In many ways this is a great jumping on point for readers who have been wondering what all the fuss John Connolly’s Charlie Parker books is about. It’s one of the more linear straightforward plots – in fact, in its early sections, it could easily be a Lee Child Jack Reacher story (and that’s not a negative; I love the Reacher books) – as Parker starts to delve beneath the apparently prosperous surface of Prosperous. However, whereas in a Reacher tale, the townsfolk would be hiding some illicit criminal activity, here it’s something far more pervading and evil – a hungry god who somehow ensures that if its demands are met, the people succeed. This Faustian pact has gone on for centuries, although there are those who are questioning it within the town. (That’s not a spoiler; it’s pretty clear up front what is going on.)

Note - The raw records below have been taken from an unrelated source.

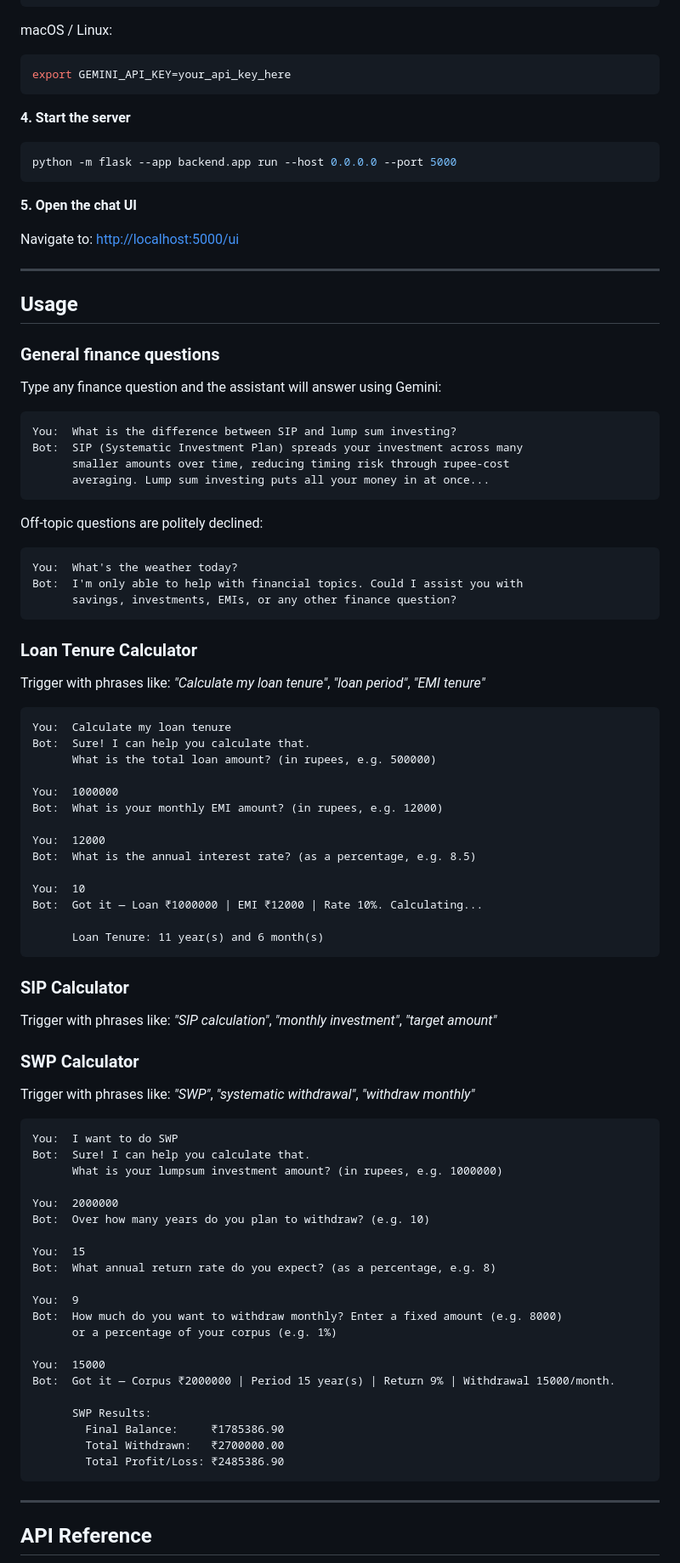
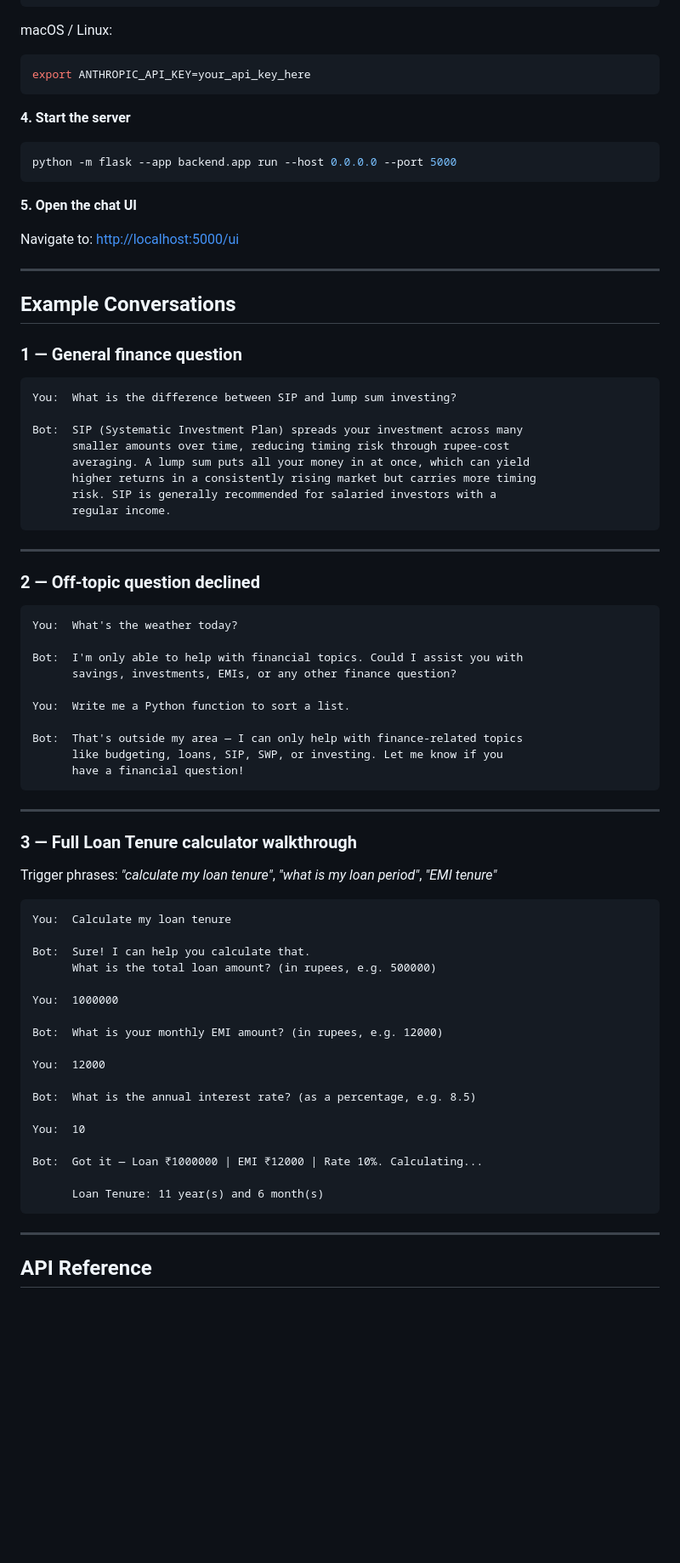
Before and after one commit to Anaghdwivedi/BFC_task, a Markdown page: README.md, the part around one of its changes. Shown at 85% size. Drawn GitHub-style; blank space fills up the shorter version.

Commit message:
docs: update README — Anthropic Claude, MCP section, 3 example conversations

````diff
--- a/README.md
+++ b/README.md
@@ -67,7 +85,7 @@ $env:GEMINI_API_KEY="your_api_key_here"
 
 macOS / Linux:
 ```bash
-export GEMINI_API_KEY=your_api_key_here
+export ANTHROPIC_API_KEY=your_api_key_here
 ```
 
 **4. Start the server**
@@ -82,80 +100,65 @@ Navigate to: [http://localhost:5000/ui](http://localhost:5000/ui)
 
 ---
 
-## Usage
+## Example Conversations
 
-### General finance questions
-
-Type any finance question and the assistant will answer using Gemini:
+### 1 — General finance question
 
 ```
 You:  What is the difference between SIP and lump sum investing?
+
 Bot:  SIP (Systematic Investment Plan) spreads your investment across many
       smaller amounts over time, reducing timing risk through rupee-cost
-      averaging. Lump sum investing puts all your money in at once...
+      averaging. A lump sum puts all your money in at once, which can yield
+      higher returns in a consistently rising market but carries more timing
+      risk. SIP is generally recommended for salaried investors with a
+      regular income.
 ```
 
-Off-topic questions are politely declined:
+---
+
+### 2 — Off-topic question declined
 
 ```
 You:  What's the weather today?
+
 Bot:  I'm only able to help with financial topics. Could I assist you with
       savings, investments, EMIs, or any other finance question?
+
+You:  Write me a Python function to sort a list.
+
+Bot:  That's outside my area — I can only help with finance-related topics
+      like budgeting, loans, SIP, SWP, or investing. Let me know if you
+      have a financial question!
 ```
 
-### Loan Tenure Calculator
+---
 
-Trigger with phrases like: *"Calculate my loan tenure"*, *"loan period"*, *"EMI tenure"*
+### 3 — Full Loan Tenure calculator walkthrough
+
+Trigger phrases: *"calculate my loan tenure"*, *"what is my loan period"*, *"EMI tenure"*
 
 ```
 You:  Calculate my loan tenure
+
 Bot:  Sure! I can help you calculate that.
       What is the total loan amount? (in rupees, e.g. 500000)
 
 You:  1000000
+
 Bot:  What is your monthly EMI amount? (in rupees, e.g. 12000)
 
 You:  12000
+
 Bot:  What is the annual interest rate? (as a percentage, e.g. 8.5)
 
 You:  10
+
 Bot:  Got it — Loan ₹1000000 | EMI ₹12000 | Rate 10%. Calculating...
 
       Loan Tenure: 11 year(s) and 6 month(s)
 ```
 
-### SIP Calculator
-
-Trigger with phrases like: *"SIP calculation"*, *"monthly investment"*, *"target amount"*
-
-### SWP Calculator
-
-Trigger with phrases like: *"SWP"*, *"systematic withdrawal"*, *"withdraw monthly"*
-
-```
-You:  I want to do SWP
-Bot:  Sure! I can help you calculate that.
-      What is your lumpsum investment amount? (in rupees, e.g. 1000000)
-
-You:  2000000
-Bot:  Over how many years do you plan to withdraw? (e.g. 10)
-
-You:  15
-Bot:  What annual return rate do you expect? (as a percentage, e.g. 8)
-
-You:  9
-Bot:  How much do you want to withdraw monthly? Enter a fixed amount (e.g. 8000)
-      or a percentage of your corpus (e.g. 1%)
-
-You:  15000
-Bot:  Got it — Corpus ₹2000000 | Period 15 year(s) | Return 9% | Withdrawal 15000/month.
-
-      SWP Results:
-        Final Balance:     ₹1785386.90
-        Total Withdrawn:   ₹2700000.00
-        Total Profit/Loss: ₹2485386.90
-```
-
 ---
 
 ## API Reference
````
Also changed, not shown: other parts of README.md (+53 -34 lines).
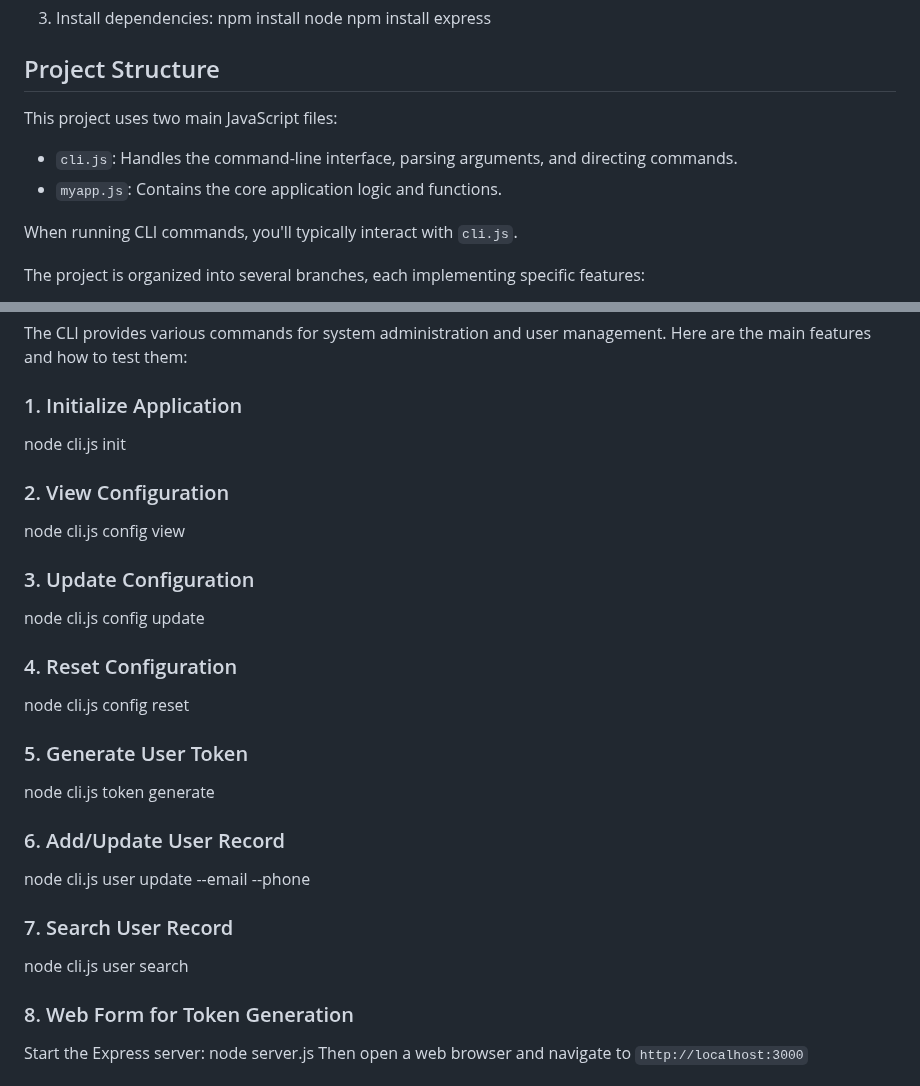
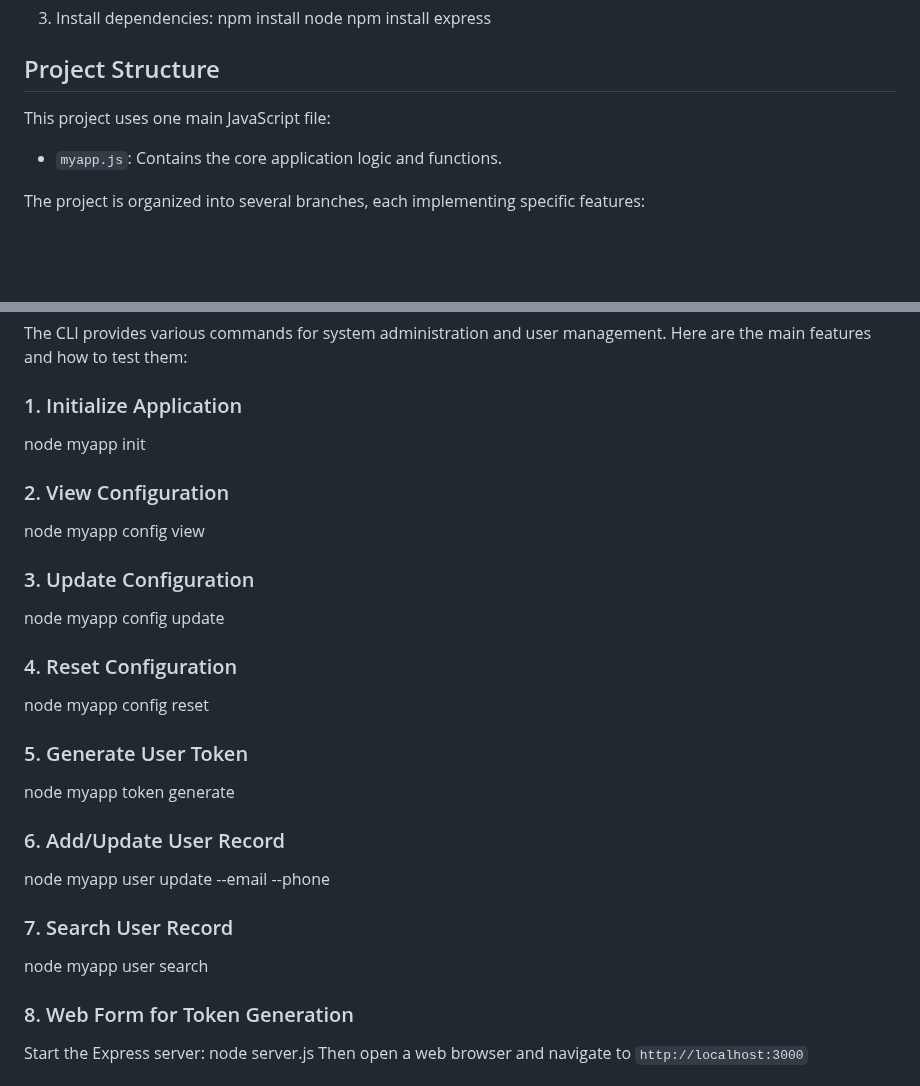
Before and after one commit to emurphy04/SD10-S3-SPRINT-1, a Markdown page: FSJS/README.md, 2 parts joined by grey strips. GitHub-like rendering; blank space fills up the shorter version.

```diff
--- a/FSJS/README.md
+++ b/FSJS/README.md
@@ -20,12 +20,9 @@ npm install express
 
 ## Project Structure
 
-This project uses two main JavaScript files:
+This project uses one main JavaScript file:
 
-- `cli.js`: Handles the command-line interface, parsing arguments, and directing commands.
 - `myapp.js`: Contains the core application logic and functions.
-
-When running CLI commands, you'll typically interact with `cli.js`.
 
 The project is organized into several branches, each implementing specific features:
 
@@ -44,25 +41,25 @@ The project is organized into several branches, each implementing specific featu
 The CLI provides various commands for system administration and user management. Here are the main features and how to test them:
 
 ### 1. Initialize Application
-node cli.js init
+node myapp init
 
 ### 2. View Configuration
-node cli.js config view
+node myapp config view
 
 ### 3. Update Configuration
-node cli.js config update <key> <value>
+node myapp config update <key> <value>
 
 ### 4. Reset Configuration
-node cli.js config reset
+node myapp config reset
 
 ### 5. Generate User Token
-node cli.js token generate <username>
+node myapp token generate <username>
 
 ### 6. Add/Update User Record
-node cli.js user update <username> --email <email> --phone <phone>
+node myapp user update <username> --email <email> --phone <phone>
 
 ### 7. Search User Record
-node cli.js user search <query>
+node myapp user search <query>
 
 ### 8. Web Form for Token Generation
 Start the Express server:
```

Long-term Connolly fans may be wondering what’s happened to his colleagues Angel and Louis in this first section; worry not – they more than come into their own in the second part of the book as they try to find out who is responsible for a serious attack on a friend of theirs. This part also serves to explain many hanging threads from the earlier books, in particular why Charlie Parker has been allowed to live for so long when he has made so many enemies on both sides of the law and how anything happening to him or those around him affects the equilibrium of the world. Many familiar faces reappear and the relationship between them is explained clearly enough for newcomers to understand the powers involved (and whence those powers derive).
The metaphysical aspects of Connolly’s writing come to the fore periodically, but The Wolf in Winter also contains some of his most impassioned prose about life in the real world. Castigating the way in which many people tend to define homeless people purely by their domiciliary status, he writes from their perspective and in so doing gives us a very different view. There’s one scene where a woman who’s been living on the streets for many years is treated like a lady for the first time in decades which will stay with me for a long time.
There’s a distinct feel of “end of Act” about this book for those of us who have followed Parker’s chequered career – many characters, including the detective, have to make decisions and compromises with which they might not be comfortable, and things will definitely never be the same for any of them. Roll on the next book – soon please!
Verdict: One of the best of an always riveting and thought-provoking series. 9/10